— Activity —
Verbatim copy, images omitted: return the full listing.

— Records provided —
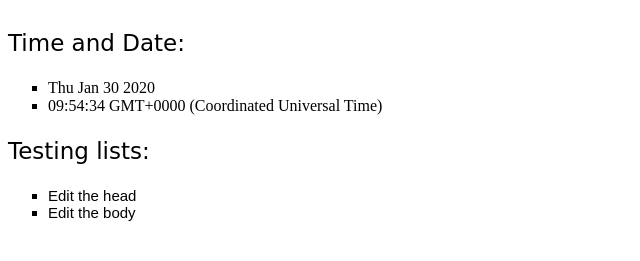
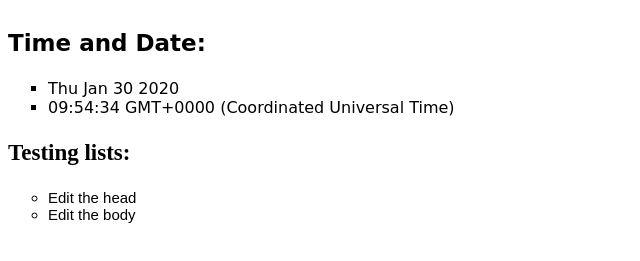
Before and after one commit to abdallah101/Website, a plain HTML site: page index.html in a window 1280 px wide. Shown: the part 105-366 px from the top of the page, without its empty margins (0-640 px from the left). Drawn offline with Linux system fonts and the light colour scheme.

Commit message:
second commit, styling

```diff
--- a/index.html
+++ b/index.html
@@ -10,11 +10,11 @@
 <body>
     <h1 class = "titlecss">Task Timeline</h1>
     <p id = 'date'>Time and Date:</p>
-    <ul class 'timeandate'>
+    <ul class = "flist">
         <li id = 'datee'></li>
         <li id = 'time'></li>
     </ul>
-    <p id = 'date'>Testing lists:</p>
+    <p id = 'testin'>Testing lists:</p>
     <ul class = "list">
         <li>Edit the head</li>
         <li>Edit the body</li>
--- a/main.css
+++ b/main.css
@@ -9,18 +9,20 @@ body {
     font-size: 50px;
     font-family: 'Segoe UI', Tahoma, Geneva, Verdana, sans-serif;
 }
-  li {
+  /* li {
     list-style: square;
-  }
+  } */
 
 .list{
     font-size: 15px;
     font-family: Arial, Helvetica, sans-serif;
+    list-style-type: circle;
 }
 
 #date {
     font-size: 23px;
     font-family: cursive;
+    font-weight: bold;
   }
 
   /*
@@ -32,5 +34,23 @@ body {
 
     font-size: 23px;
     font-family: cursive;
+    font-weight: bold;
 
   }
+
+  #time{
+      font-family: cursive;
+  }
+  #datee{
+      font-family: cursive;
+      /* font-weight: bold; */
+  }
+
+  #testin{
+      font-weight: bold;
+      font-size: 23px;
+  }
+
+  .flist{
+      list-style-type: square;
+  }
```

— Answer to the exercise —
Before and after one commit to abdallah101/Website, a plain HTML site: page index.html in a window 1280 px wide. Shown: the part 105-366 px from the top of the page, without its empty margins (0-640 px from the left). Drawn offline with Linux system fonts and the light colour scheme.

Commit message:
second commit, styling

```diff
--- a/index.html
+++ b/index.html
@@ -10,11 +10,11 @@
 <body>
     <h1 class = "titlecss">Task Timeline</h1>
     <p id = 'date'>Time and Date:</p>
-    <ul class 'timeandate'>
+    <ul class = "flist">
         <li id = 'datee'></li>
         <li id = 'time'></li>
     </ul>
-    <p id = 'date'>Testing lists:</p>
+    <p id = 'testin'>Testing lists:</p>
     <ul class = "list">
         <li>Edit the head</li>
         <li>Edit the body</li>
--- a/main.css
+++ b/main.css
@@ -9,18 +9,20 @@ body {
     font-size: 50px;
     font-family: 'Segoe UI', Tahoma, Geneva, Verdana, sans-serif;
 }
-  li {
+  /* li {
     list-style: square;
-  }
+  } */
 
 .list{
     font-size: 15px;
     font-family: Arial, Helvetica, sans-serif;
+    list-style-type: circle;
 }
 
 #date {
     font-size: 23px;
     font-family: cursive;
+    font-weight: bold;
   }
 
   /*
@@ -32,5 +34,23 @@ body {
 
     font-size: 23px;
     font-family: cursive;
+    font-weight: bold;
 
   }
+
+  #time{
+      font-family: cursive;
+  }
+  #datee{
+      font-family: cursive;
+      /* font-weight: bold; */
+  }
+
+  #testin{
+      font-weight: bold;
+      font-size: 23px;
+  }
+
+  .flist{
+      list-style-type: square;
+  }
```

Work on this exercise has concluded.